'''

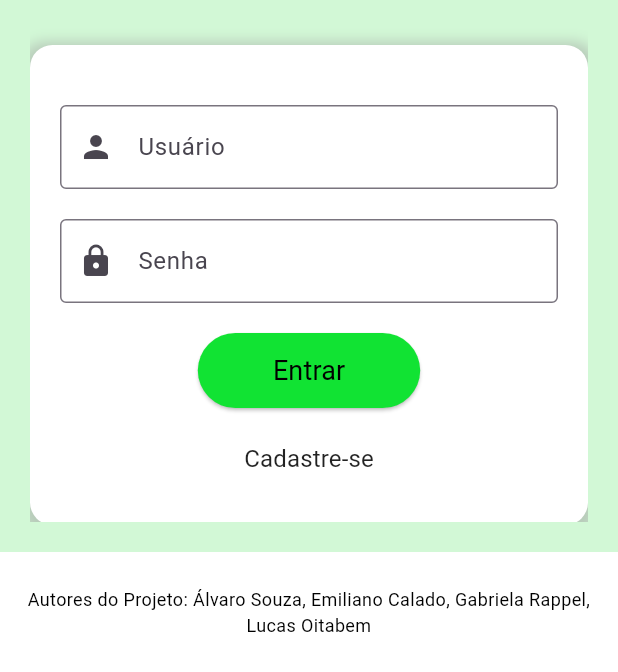
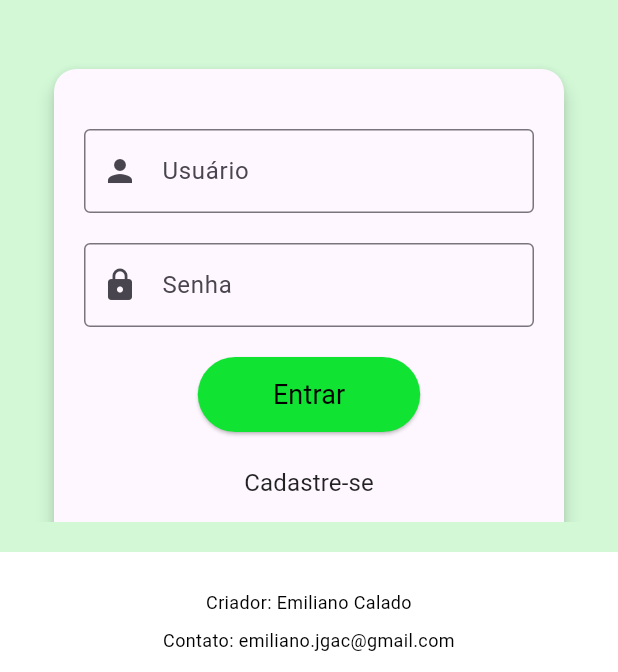
Before and after one commit to Oonailime/ListaDeCompras, a Flutter app: the screen it shows after launch, on a phone screen of 412 x 824 dp, the part 564-1236 px from its top. Run offline on Flutter 3.47's test engine with Material 3 defaults, Android fonts, the phone set to English and light mode, and no system bars; our stand-ins replace cloud_firestore, firebase_core, shared_preferences; accounts and stored records are empty; statements that could not run were skipped.

Commit message:
Arrumei o bug de cortar sombras em resoluções baixas

```diff
--- a/lib/app/features/pages/login_page.dart
+++ b/lib/app/features/pages/login_page.dart
@@ -73,19 +73,12 @@ class _LoginPageState extends State<LoginPage> {
                 ),
                 const SizedBox(height: 30.0),
                 Container(
-                  padding: EdgeInsets.all(20.0),
-                  decoration: BoxDecoration(
-                    color: Colors.white,
+                  margin: EdgeInsets.all(16.0), // Adiciona espaçamento externo
+                  child: Material(
+                    elevation: 5, // Sombra
                     borderRadius: BorderRadius.circular(15.0),
-                    boxShadow: [
-                      BoxShadow(
-                        color: Colors.grey.withOpacity(0.5),
-                        spreadRadius: 5,
-                        blurRadius: 7,
-                        offset: const Offset(0, 3),
-                      ),
-                    ],
-                  ),
+                    child: Padding(
+                      padding: EdgeInsets.all(20.0), // Adiciona espaçamento interno
                       child: Column(
                         children: [
                           SizedBox(height: 20.0),
@@ -160,6 +153,8 @@ class _LoginPageState extends State<LoginPage> {
                         ],
                       ),
                     ),
+                  ),
+                ),
               ],
             ),
           ),
@@ -170,10 +165,23 @@ class _LoginPageState extends State<LoginPage> {
         child: Container(
           height: 56.0,
           alignment: Alignment.center,
-          child: Text(
-            'Autores do Projeto: Álvaro Souza, Emiliano Calado, Gabriela Rappel, Lucas Oitabem',
+          child: SingleChildScrollView(
+            child: Column(
+              children: [
+                SizedBox(height: 12),
+                Text(
+                  'Criador: Emiliano Calado',
                   style: TextStyle(color: Colors.black, fontSize: 12),
                   textAlign: TextAlign.center,
+                ),
+                SizedBox(height: 8),
+                Text(
+                  'Contato: emiliano.jgac@gmail.com',
+                  style: TextStyle(color: Colors.black, fontSize: 12),
+                  textAlign: TextAlign.center,
+                ),
+              ],
+            ),
           ),
         ),
       ),
```
Lines whose indentation alone changed are shown as unchanged.
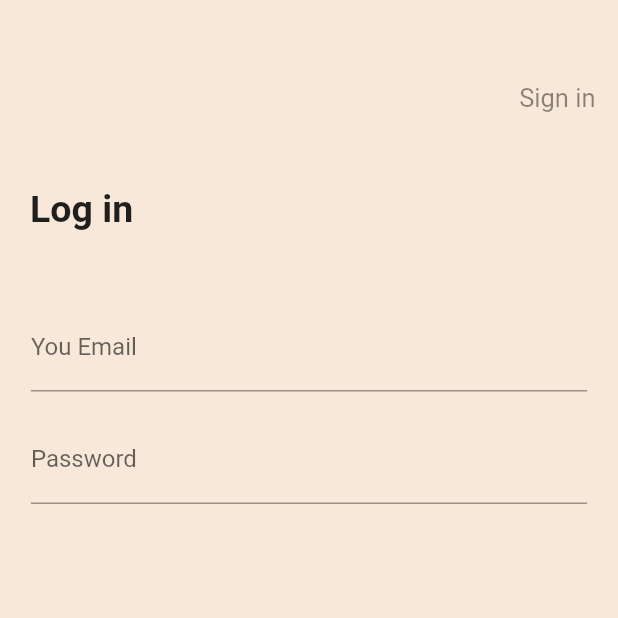
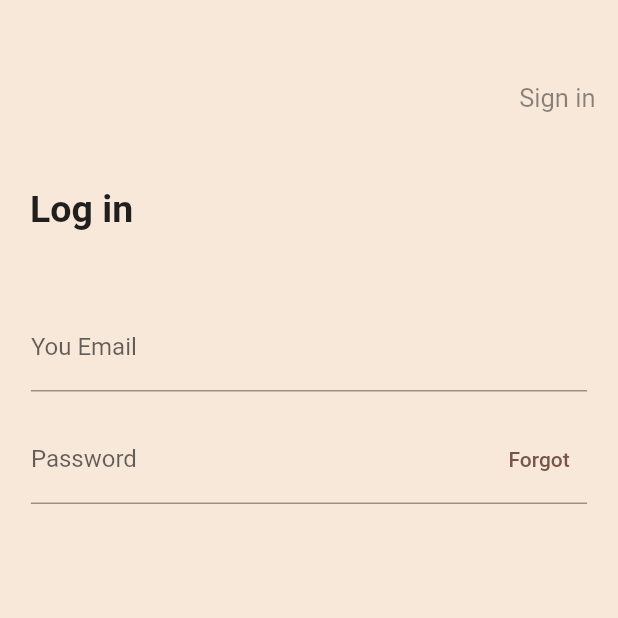
Before and after one commit to vitto2/signup-screen, a Flutter app: the screen it shows after launch, on a phone screen of 412 x 824 dp, the top half of it. Run offline on Flutter 3.47's test engine with Material 2 defaults, Android fonts, the phone set to English and light mode, and no system bars.

Commit message:
criando botão forgot no campo de password

```diff
--- a/lib/src/pages/login_page.dart
+++ b/lib/src/pages/login_page.dart
@@ -71,6 +71,10 @@ class Login_page extends StatelessWidget {
                     width: screenSize.width * 0.9,
                     child: MyTextFieldWidget(
                       labelText: "Password",
+                      suffixIcon: TextButton(
+                        onPressed: () {},
+                        child: const Text("Forgot"),
+                      ),
                     ),
                   ),
                 ),
--- a/lib/src/widgets/text_field_widget.dart
+++ b/lib/src/widgets/text_field_widget.dart
@@ -1,9 +1,10 @@
 import 'package:flutter/material.dart';
 
 class MyTextFieldWidget extends StatelessWidget {
-  MyTextFieldWidget({super.key, this.labelText});
+  MyTextFieldWidget({super.key, this.labelText, this.suffixIcon});
 
   String? labelText;
+  Widget? suffixIcon;
 
   @override
   Widget build(BuildContext context) {
@@ -11,6 +12,10 @@ class MyTextFieldWidget extends StatelessWidget {
       child: TextFormField(
         decoration: InputDecoration(
           labelText: labelText,
+          suffixIcon: suffixIcon,
+          suffixStyle: const TextStyle(
+            color: Colors.black,
+          ),
         ),
       ),
     );
```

'''

• [WHAT YOU NEED TO DO] Your copy should hold every record word for word and none of the pictures.

• [TASK SOLUTION]
Before and after one commit to Oonailime/ListaDeCompras, a Flutter app: the screen it shows after launch, on a phone screen of 412 x 824 dp, the part 564-1236 px from its top. Run offline on Flutter 3.47's test engine with Material 3 defaults, Android fonts, the phone set to English and light mode, and no system bars; our stand-ins replace cloud_firestore, firebase_core, shared_preferences; accounts and stored records are empty; statements that could not run were skipped.

Commit message:
Arrumei o bug de cortar sombras em resoluções baixas

```diff
--- a/lib/app/features/pages/login_page.dart
+++ b/lib/app/features/pages/login_page.dart
@@ -73,19 +73,12 @@ class _LoginPageState extends State<LoginPage> {
                 ),
                 const SizedBox(height: 30.0),
                 Container(
-                  padding: EdgeInsets.all(20.0),
-                  decoration: BoxDecoration(
-                    color: Colors.white,
+                  margin: EdgeInsets.all(16.0), // Adiciona espaçamento externo
+                  child: Material(
+                    elevation: 5, // Sombra
                     borderRadius: BorderRadius.circular(15.0),
-                    boxShadow: [
-                      BoxShadow(
-                        color: Colors.grey.withOpacity(0.5),
-                        spreadRadius: 5,
-                        blurRadius: 7,
-                        offset: const Offset(0, 3),
-                      ),
-                    ],
-                  ),
+                    child: Padding(
+                      padding: EdgeInsets.all(20.0), // Adiciona espaçamento interno
                       child: Column(
                         children: [
                           SizedBox(height: 20.0),
@@ -160,6 +153,8 @@ class _LoginPageState extends State<LoginPage> {
                         ],
                       ),
                     ),
+                  ),
+                ),
               ],
             ),
           ),
@@ -170,10 +165,23 @@ class _LoginPageState extends State<LoginPage> {
         child: Container(
           height: 56.0,
           alignment: Alignment.center,
-          child: Text(
-            'Autores do Projeto: Álvaro Souza, Emiliano Calado, Gabriela Rappel, Lucas Oitabem',
+          child: SingleChildScrollView(
+            child: Column(
+              children: [
+                SizedBox(height: 12),
+                Text(
+                  'Criador: Emiliano Calado',
                   style: TextStyle(color: Colors.black, fontSize: 12),
                   textAlign: TextAlign.center,
+                ),
+                SizedBox(height: 8),
+                Text(
+                  'Contato: emiliano.jgac@gmail.com',
+                  style: TextStyle(color: Colors.black, fontSize: 12),
+                  textAlign: TextAlign.center,
+                ),
+              ],
+            ),
           ),
         ),
       ),
```
Lines whose indentation alone changed are shown as unchanged.
Before and after one commit to vitto2/signup-screen, a Flutter app: the screen it shows after launch, on a phone screen of 412 x 824 dp, the top half of it. Run offline on Flutter 3.47's test engine with Material 2 defaults, Android fonts, the phone set to English and light mode, and no system bars.

Commit message:
criando botão forgot no campo de password

```diff
--- a/lib/src/pages/login_page.dart
+++ b/lib/src/pages/login_page.dart
@@ -71,6 +71,10 @@ class Login_page extends StatelessWidget {
                     width: screenSize.width * 0.9,
                     child: MyTextFieldWidget(
                       labelText: "Password",
+                      suffixIcon: TextButton(
+                        onPressed: () {},
+                        child: const Text("Forgot"),
+                      ),
                     ),
                   ),
                 ),
--- a/lib/src/widgets/text_field_widget.dart
+++ b/lib/src/widgets/text_field_widget.dart
@@ -1,9 +1,10 @@
 import 'package:flutter/material.dart';
 
 class MyTextFieldWidget extends StatelessWidget {
-  MyTextFieldWidget({super.key, this.labelText});
+  MyTextFieldWidget({super.key, this.labelText, this.suffixIcon});
 
   String? labelText;
+  Widget? suffixIcon;
 
   @override
   Widget build(BuildContext context) {
@@ -11,6 +12,10 @@ class MyTextFieldWidget extends StatelessWidget {
       child: TextFormField(
         decoration: InputDecoration(
           labelText: labelText,
+          suffixIcon: suffixIcon,
+          suffixStyle: const TextStyle(
+            color: Colors.black,
+          ),
         ),
       ),
     );
```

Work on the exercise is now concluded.